THE Douglas region is in mourning following the death of inspirational Aboriginal elder Hazel Douglas, aged 62.
Ms Douglas, who died at Mossman hospital on Tuesday after a long fight against cancer, was a proud Eastern Kuku Yalanji woman who belonged to the Gugu speaking peoples of Far North Queensland.
She was born at Daintree and grew up in a tribal lifestyle learning traditional values and culture from her parents and grandparents.
Ms Douglas was also an important participant during former prime minister Kevin Rudd’s 20/20 summit alongside 1000 of Australia’s best and brightest.
She fought for native title rights of the Eastern Kuku Yalanji for years, resulting in the signing of Queensland’s most significant native title agreement.
Hazel was also a foundation member of the Douglas Advisory Board and a member of the Elders Justice Network which mentored indigenous youths who found themselves in trouble with the law.
Her tribal land extends from Mossman to Lizard Island in the north and Laura to the west.
Ms Douglas was also a pioneer in tourism and established Native Guide Safari Tours which operated tours from Port Douglas to Cape Tribulation.

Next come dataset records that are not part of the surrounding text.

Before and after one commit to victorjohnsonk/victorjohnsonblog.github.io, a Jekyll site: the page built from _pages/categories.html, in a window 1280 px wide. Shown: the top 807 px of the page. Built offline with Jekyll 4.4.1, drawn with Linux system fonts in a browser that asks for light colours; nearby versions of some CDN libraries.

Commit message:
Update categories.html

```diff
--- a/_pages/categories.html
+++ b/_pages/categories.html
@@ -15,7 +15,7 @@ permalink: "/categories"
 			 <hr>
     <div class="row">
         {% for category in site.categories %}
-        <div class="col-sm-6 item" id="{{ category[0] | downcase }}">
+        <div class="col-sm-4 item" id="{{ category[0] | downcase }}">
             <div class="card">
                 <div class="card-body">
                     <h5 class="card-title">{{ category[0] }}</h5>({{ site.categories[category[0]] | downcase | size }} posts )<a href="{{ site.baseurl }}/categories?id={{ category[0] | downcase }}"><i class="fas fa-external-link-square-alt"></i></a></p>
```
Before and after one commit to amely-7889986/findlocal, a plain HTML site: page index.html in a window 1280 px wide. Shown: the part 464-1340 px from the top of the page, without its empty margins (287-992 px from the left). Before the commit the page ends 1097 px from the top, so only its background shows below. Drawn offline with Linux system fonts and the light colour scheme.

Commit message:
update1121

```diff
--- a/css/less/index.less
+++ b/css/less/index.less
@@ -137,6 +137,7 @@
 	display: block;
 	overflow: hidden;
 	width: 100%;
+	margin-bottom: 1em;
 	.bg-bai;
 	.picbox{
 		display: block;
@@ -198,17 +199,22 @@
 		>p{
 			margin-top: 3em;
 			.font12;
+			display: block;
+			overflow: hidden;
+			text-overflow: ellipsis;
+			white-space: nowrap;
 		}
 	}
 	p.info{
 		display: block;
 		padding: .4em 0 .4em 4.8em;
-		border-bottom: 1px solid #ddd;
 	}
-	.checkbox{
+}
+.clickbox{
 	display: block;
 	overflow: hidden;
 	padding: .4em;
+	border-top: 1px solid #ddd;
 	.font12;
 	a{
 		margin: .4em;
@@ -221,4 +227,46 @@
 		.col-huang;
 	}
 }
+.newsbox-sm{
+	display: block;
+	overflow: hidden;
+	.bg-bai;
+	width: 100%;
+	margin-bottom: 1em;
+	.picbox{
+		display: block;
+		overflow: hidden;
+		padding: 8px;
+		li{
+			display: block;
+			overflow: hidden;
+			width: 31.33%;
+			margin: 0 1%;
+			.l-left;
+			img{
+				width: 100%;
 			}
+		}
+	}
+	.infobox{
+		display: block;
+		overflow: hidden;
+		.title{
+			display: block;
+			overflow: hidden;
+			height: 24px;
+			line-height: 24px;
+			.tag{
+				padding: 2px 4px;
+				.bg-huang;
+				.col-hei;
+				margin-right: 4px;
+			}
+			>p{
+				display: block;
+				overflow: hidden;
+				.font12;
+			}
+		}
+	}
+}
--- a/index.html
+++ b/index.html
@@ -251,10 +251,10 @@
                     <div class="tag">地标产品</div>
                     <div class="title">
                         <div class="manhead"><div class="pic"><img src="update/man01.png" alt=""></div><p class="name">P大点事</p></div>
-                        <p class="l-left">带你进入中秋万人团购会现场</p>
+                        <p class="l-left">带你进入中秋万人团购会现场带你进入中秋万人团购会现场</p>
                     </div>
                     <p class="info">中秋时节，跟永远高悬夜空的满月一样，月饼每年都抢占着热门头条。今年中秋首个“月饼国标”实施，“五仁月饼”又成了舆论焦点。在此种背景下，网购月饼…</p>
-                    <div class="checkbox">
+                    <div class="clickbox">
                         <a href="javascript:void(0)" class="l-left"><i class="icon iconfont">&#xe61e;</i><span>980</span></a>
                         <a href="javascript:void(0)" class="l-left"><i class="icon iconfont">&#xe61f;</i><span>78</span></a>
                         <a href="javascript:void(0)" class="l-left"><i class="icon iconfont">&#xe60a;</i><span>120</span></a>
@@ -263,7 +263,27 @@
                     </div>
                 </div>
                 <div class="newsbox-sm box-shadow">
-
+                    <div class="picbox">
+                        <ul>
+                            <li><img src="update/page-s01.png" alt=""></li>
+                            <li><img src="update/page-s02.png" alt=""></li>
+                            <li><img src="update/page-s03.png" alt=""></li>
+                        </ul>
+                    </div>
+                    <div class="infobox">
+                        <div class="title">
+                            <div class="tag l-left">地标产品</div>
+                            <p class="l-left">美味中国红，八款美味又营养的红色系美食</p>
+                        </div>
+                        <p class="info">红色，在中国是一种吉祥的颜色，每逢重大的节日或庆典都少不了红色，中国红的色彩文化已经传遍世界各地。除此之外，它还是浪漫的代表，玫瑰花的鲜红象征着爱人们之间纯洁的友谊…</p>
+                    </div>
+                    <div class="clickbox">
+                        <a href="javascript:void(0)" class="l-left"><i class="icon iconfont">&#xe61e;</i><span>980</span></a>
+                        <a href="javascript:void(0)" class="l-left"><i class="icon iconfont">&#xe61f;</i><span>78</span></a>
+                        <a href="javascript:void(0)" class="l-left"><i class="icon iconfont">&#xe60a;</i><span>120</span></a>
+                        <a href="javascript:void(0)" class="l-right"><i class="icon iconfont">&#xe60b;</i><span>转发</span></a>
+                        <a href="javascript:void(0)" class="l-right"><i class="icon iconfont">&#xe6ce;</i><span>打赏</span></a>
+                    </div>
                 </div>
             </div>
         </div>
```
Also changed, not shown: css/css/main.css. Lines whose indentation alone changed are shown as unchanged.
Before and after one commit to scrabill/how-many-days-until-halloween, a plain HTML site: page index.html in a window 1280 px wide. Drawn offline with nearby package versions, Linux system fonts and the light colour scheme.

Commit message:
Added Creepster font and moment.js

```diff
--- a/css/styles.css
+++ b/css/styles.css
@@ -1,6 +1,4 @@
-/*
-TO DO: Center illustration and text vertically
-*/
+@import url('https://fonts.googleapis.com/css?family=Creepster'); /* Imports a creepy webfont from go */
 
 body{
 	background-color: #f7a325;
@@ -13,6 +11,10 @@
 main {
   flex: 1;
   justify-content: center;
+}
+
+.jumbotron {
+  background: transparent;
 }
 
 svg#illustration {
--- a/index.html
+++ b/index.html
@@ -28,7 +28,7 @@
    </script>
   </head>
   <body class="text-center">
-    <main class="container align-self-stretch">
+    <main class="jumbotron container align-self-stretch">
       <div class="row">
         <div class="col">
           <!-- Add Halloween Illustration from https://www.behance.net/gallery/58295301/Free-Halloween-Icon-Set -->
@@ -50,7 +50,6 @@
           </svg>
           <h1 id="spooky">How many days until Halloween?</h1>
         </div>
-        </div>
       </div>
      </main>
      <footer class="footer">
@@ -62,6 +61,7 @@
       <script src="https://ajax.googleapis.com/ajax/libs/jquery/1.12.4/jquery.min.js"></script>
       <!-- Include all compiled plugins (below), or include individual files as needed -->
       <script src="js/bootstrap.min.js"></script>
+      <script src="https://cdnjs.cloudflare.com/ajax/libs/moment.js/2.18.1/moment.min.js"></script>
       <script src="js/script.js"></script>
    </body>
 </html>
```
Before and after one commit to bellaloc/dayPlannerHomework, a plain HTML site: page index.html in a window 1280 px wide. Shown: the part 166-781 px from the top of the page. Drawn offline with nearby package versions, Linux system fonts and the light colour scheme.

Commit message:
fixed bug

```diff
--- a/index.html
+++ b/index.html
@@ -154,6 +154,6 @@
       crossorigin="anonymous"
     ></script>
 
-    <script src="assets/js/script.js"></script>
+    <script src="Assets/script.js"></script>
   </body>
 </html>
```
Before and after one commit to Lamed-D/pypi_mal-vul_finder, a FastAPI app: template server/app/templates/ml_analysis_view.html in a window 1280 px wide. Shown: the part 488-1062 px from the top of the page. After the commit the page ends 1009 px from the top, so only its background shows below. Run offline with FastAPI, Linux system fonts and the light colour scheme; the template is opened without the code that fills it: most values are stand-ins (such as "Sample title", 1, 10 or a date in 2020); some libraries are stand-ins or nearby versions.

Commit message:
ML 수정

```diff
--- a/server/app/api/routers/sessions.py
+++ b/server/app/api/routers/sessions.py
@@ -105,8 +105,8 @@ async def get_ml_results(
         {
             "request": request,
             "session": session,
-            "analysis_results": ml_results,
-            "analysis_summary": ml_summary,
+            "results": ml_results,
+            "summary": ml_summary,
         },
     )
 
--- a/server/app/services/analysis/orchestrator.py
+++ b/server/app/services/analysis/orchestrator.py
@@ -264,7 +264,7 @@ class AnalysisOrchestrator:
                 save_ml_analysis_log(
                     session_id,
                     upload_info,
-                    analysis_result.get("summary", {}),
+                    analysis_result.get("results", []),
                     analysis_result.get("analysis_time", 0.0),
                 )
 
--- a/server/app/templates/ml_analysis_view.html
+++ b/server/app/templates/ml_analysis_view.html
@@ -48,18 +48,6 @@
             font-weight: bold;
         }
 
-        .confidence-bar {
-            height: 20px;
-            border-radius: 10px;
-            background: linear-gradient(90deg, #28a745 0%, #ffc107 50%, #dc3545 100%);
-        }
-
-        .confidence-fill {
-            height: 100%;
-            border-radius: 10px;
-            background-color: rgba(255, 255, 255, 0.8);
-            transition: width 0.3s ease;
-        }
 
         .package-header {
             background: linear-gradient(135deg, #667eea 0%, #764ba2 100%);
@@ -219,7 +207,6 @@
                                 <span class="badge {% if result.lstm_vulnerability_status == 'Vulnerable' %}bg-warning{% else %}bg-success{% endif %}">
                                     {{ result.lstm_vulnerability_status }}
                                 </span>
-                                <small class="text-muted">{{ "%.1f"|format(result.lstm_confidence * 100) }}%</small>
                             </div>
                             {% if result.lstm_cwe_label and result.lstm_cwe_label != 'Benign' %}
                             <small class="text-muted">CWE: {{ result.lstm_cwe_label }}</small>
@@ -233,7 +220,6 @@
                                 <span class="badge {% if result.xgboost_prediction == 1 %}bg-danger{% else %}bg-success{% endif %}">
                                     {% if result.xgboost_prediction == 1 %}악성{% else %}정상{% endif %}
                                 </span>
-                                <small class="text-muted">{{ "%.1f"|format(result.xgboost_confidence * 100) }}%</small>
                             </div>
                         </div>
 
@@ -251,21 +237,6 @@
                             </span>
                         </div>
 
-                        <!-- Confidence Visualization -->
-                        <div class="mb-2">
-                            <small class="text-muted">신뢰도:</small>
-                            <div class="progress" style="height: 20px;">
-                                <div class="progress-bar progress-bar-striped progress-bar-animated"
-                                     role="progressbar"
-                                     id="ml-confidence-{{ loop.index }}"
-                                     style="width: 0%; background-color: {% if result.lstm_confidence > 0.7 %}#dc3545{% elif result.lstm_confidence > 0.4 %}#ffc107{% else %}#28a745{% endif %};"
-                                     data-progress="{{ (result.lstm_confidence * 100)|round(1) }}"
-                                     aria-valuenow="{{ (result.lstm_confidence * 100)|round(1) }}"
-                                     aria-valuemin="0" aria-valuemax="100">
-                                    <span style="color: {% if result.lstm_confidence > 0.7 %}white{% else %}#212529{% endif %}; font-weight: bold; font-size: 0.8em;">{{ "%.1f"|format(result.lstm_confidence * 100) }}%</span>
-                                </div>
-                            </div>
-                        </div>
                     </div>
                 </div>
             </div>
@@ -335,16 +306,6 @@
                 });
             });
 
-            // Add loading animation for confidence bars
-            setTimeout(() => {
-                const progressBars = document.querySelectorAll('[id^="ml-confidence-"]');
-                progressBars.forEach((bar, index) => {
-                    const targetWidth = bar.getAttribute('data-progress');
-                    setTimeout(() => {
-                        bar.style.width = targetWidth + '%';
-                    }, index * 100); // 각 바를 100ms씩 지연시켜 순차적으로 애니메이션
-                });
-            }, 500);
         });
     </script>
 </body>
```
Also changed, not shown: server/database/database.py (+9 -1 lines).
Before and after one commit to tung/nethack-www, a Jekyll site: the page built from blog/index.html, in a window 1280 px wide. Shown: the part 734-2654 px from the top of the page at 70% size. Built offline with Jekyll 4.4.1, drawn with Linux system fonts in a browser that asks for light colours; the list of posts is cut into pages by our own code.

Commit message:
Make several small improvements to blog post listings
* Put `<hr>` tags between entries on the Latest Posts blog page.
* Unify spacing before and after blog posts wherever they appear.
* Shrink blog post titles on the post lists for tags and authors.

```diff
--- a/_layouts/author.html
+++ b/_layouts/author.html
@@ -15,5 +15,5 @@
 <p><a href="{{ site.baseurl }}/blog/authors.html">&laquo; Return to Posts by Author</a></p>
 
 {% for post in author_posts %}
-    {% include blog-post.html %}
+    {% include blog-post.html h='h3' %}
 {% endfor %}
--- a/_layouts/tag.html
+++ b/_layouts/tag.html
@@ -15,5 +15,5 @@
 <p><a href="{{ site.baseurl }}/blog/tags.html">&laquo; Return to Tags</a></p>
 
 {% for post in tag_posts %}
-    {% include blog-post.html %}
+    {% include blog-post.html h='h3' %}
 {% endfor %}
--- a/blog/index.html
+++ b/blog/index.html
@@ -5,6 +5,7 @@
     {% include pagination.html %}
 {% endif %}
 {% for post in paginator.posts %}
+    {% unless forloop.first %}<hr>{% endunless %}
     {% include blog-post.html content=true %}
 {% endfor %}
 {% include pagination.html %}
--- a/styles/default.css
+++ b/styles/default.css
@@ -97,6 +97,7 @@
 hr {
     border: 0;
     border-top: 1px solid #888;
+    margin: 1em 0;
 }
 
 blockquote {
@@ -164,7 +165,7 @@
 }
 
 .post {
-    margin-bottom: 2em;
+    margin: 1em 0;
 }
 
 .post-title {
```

The tours gave visitors an authentic introduction to Aboriginal culture and ecology through the eyes of one of the original inhabitants of the Daintree.
A typical day trip took people through the World Heritage Listed rainforest from Port Douglas to Mossman Gorge and across the Daintree River to the Greater Daintree and Cape Tribulation, visiting and interpreting areas along the way.
During the bus trip people would marvel at the beautiful rainforests, spectacular gorges and incredible coastal scenery, and Ms Douglas was a wealth of knowledge who delighted in passing on all that knowledge about the flora and fauna of the area that was passed on to her from her elders.
Ms Douglas was also a great advocate for reconciliation long before the word had even found its way into the mainstream lexicon.
She was a passionate advocate for the Douglas region and beyond and had a great love of country and all the people who inhabited it - black and white.
Huge loss: ‘Aunty’ Hazel Douglas